More than 150 local people aged from 4 to 85 years participated in Keys of Light. Pianists performed live music from Shostakovich to ‘The Greatest Showman’ to generate an ever-changing kaleidoscope of colours and patterns across the exterior of Rushford Court with every chord. One performance in particular of ‘Divenire’ by Ludovico Einaudi by a Durham University student was even the soundtrack to a marriage proposal in the audience.

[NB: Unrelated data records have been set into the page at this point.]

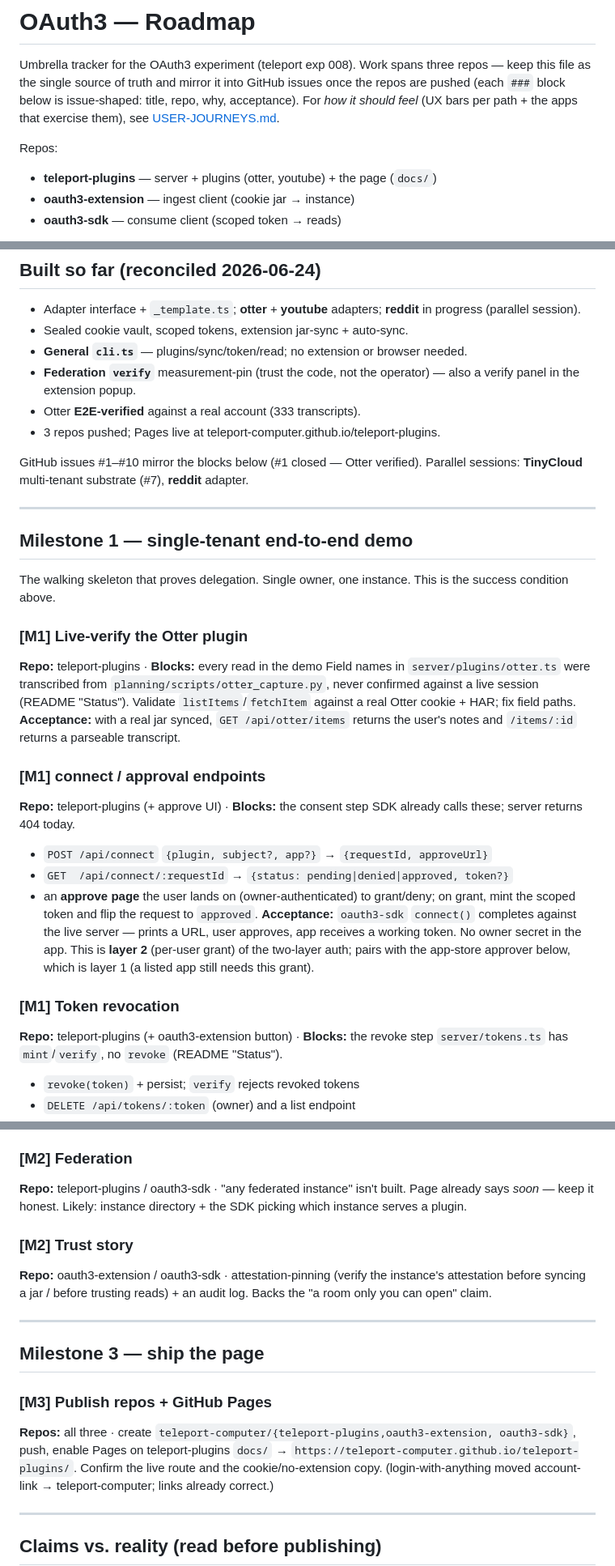
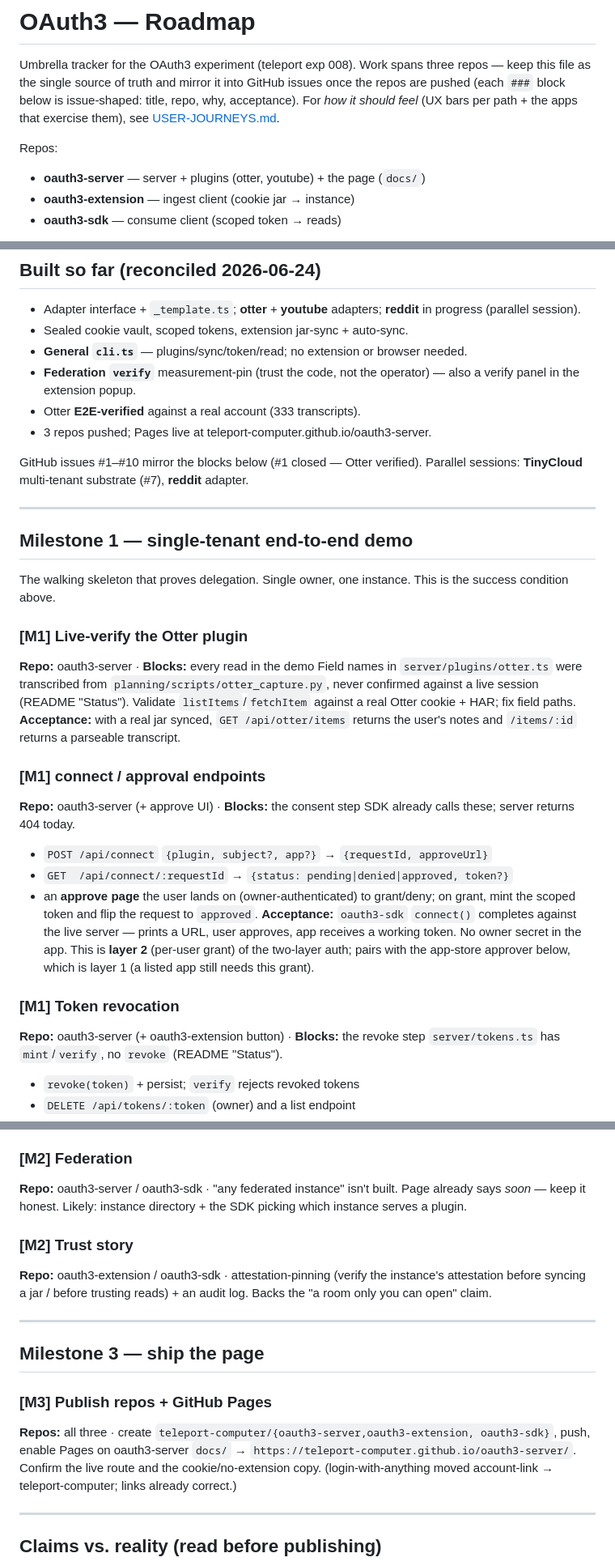
Before and after one commit to teleport-computer/oauth3-server, a Markdown page: ROADMAP.md, 3 parts joined by grey strips. Shown at 81% size. GitHub-like rendering.

Commit message:
docs: rename teleport-plugins→oauth3-server refs + fix ../openfeedling link post-move
Co-Authored-By: Claude Opus 4.8 (1M context) <noreply@anthropic.com>

```diff
--- a/ROADMAP.md
+++ b/ROADMAP.md
@@ -7,7 +7,7 @@ repo, why, acceptance). For *how it should feel* (UX bars per path + the apps th
 exercise them), see [USER-JOURNEYS.md](USER-JOURNEYS.md).
 
 Repos:
-- **teleport-plugins** — server + plugins (otter, youtube) + the page (`docs/`)
+- **oauth3-server** — server + plugins (otter, youtube) + the page (`docs/`)
 - **oauth3-extension** — ingest client (cookie jar → instance)
 - **oauth3-sdk** — consume client (scoped token → reads)
 
@@ -77,7 +77,7 @@ Acceptance (each demonstrably true, not asserted):
 - **Federation `verify`** measurement-pin (trust the code, not the operator) — also a
   verify panel in the extension popup.
 - Otter **E2E-verified** against a real account (333 transcripts).
-- 3 repos pushed; Pages live at teleport-computer.github.io/teleport-plugins.
+- 3 repos pushed; Pages live at teleport-computer.github.io/oauth3-server.
 
 GitHub issues #1–#10 mirror the blocks below (#1 closed — Otter verified). Parallel
 sessions: **TinyCloud** multi-tenant substrate (#7), **reddit** adapter.
@@ -90,7 +90,7 @@ The walking skeleton that proves delegation. Single owner, one instance. This is
 the success condition above.
 
 ### [M1] Live-verify the Otter plugin
-**Repo:** teleport-plugins · **Blocks:** every read in the demo
+**Repo:** oauth3-server · **Blocks:** every read in the demo
 Field names in `server/plugins/otter.ts` were transcribed from
 `planning/scripts/otter_capture.py`, never confirmed against a live session
 (README "Status"). Validate `listItems`/`fetchItem` against a real Otter cookie +
@@ -99,7 +99,7 @@ HAR; fix field paths.
 notes and `/items/:id` returns a parseable transcript.
 
 ### [M1] connect / approval endpoints
-**Repo:** teleport-plugins (+ approve UI) · **Blocks:** the consent step
+**Repo:** oauth3-server (+ approve UI) · **Blocks:** the consent step
 SDK already calls these; server returns 404 today.
 - `POST /api/connect` `{plugin, subject?, app?}` → `{requestId, approveUrl}`
 - `GET  /api/connect/:requestId` → `{status: pending|denied|approved, token?}`
@@ -111,7 +111,7 @@ This is **layer 2** (per-user grant) of the two-layer auth; pairs with the
 app-store approver below, which is layer 1 (a listed app still needs this grant).
 
 ### [M1] Token revocation
-**Repo:** teleport-plugins (+ oauth3-extension button) · **Blocks:** the revoke step
+**Repo:** oauth3-server (+ oauth3-extension button) · **Blocks:** the revoke step
 `server/tokens.ts` has `mint`/`verify`, no `revoke` (README "Status").
 - `revoke(token)` + persist; `verify` rejects revoked tokens
 - `DELETE /api/tokens/:token` (owner) and a list endpoint
@@ -218,7 +218,7 @@ used it to scrub the test tenant. Remaining identity upgrade: passkey/TinyCloud
 (the block below) — optional, never imposed.
 
 ### [M2] Federation
-**Repo:** teleport-plugins / oauth3-sdk · "any federated instance" isn't built.
+**Repo:** oauth3-server / oauth3-sdk · "any federated instance" isn't built.
 Page already says *soon* — keep it honest. Likely: instance directory + the SDK
 picking which instance serves a plugin.
 
@@ -232,9 +232,9 @@ attestation before syncing a jar / before trusting reads) + an audit log. Backs
 ## Milestone 3 — ship the page
 
 ### [M3] Publish repos + GitHub Pages
-**Repos:** all three · create `teleport-computer/{teleport-plugins,oauth3-extension,
-oauth3-sdk}`, push, enable Pages on teleport-plugins `docs/` →
-`https://teleport-computer.github.io/teleport-plugins/`. Confirm the live route and
+**Repos:** all three · create `teleport-computer/{oauth3-server,oauth3-extension,
+oauth3-sdk}`, push, enable Pages on oauth3-server `docs/` →
+`https://teleport-computer.github.io/oauth3-server/`. Confirm the live route and
 the cookie/no-extension copy. (login-with-anything moved account-link →
 teleport-computer; links already correct.)
 
```
Also changed, not shown: other parts of ROADMAP.md (+6 -6 lines), README.md (+1 -1 lines).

Hundreds more local people had taken part in the preparations for this tenth anniversary festival, helping to make installations such as Bottle Festoon, Friendship Tree and Are Atoms Alive?. Students from Durham Sixth Form Centre collaborated with Portuguese artists Ocubo and Storybox from New Zealand to make Are Atoms Alive?, a short film exploring science displayed across nine shipping containers. East Durham College students reimagined the student union building Dunelm House with a new video projection artwork Lift Offdeveloped from the Apollo 50 project in Peterlee earlier this year. Dan Shorten from Guildhall School of Music & Drama, who provided guidance for this project, also presented the immersive walkway Light Tunnel, located in Crown Court Gardens which proved to be another crowd-pleaser.

Keys of Light, Mr.Beam, Lumiere Durham 2019. Photo by Matthew Andrews

Once again, the BRILLIANT programme offered four talented local people the opportunity to create a completely new piece of light art and play a central part in the festival’s 10th anniversary. Lucy McDonnell’s End Over End, a super-sized neon slinky, brightened up the Milburngate site, whilst Penelope Payne’s projection, Blue Skies, tucked under Milburngate Bridge, also brought a touch of sunshine to the festival despite the weather. Keen-eyed visitors will have spotted Mike Donaghy’s playful alteration of two sets of traffic lights for his artwork A Different View. By contrast Washed Up, an assemblage work made from bright plastic objects found on the beaches of the North East, delivered a serious message, with artist Diane Watson encouraging people to look closer and consider the impact of their plastic use.

End Over End, Lucy McDonnell, Lumiere Durham 2019. Photo by Matthew Andrews

The Next Page, a striking neon words artwork displayed on the back of Clayport Library will become a permanent fixture in the city thanks to support from the Banks Community Fund. Created as part of a project with women at HMP Low Newton following a series of writing workshops with poet Hannah Jane Walker, it will join the existing permanent Lumiere installations, Heron, Lightbenches and Helvetictoc, also supported by the Banks Community Fund.

The Next Page, Hannah Jane Walker, Residents HMP Low Newton, Neon Workshops, Lumiere Durham 2019. Photo by Matthew Andrews.

The Lumiere Conference is always a highlight for arts and education professionals visiting the festival. This year, Learning Curve: Syllabus for the Future, sponsored by Learning Curve Group, took place on Friday 15th November, and audiences heard from a range of visionary speakers and experts on the role of creativity in learning, including Andria Zafirakou, recipient of the Global Teacher Prize in 2018, and the poet Kate Clanchy.

Cosmic Architecture, Nina Dunn and John Del’Nero, Lumiere Durham 2019. Photo by Matthew Andrews.

Artichoke is grateful to all our supporters and installation sponsors. The following artworks receive support from: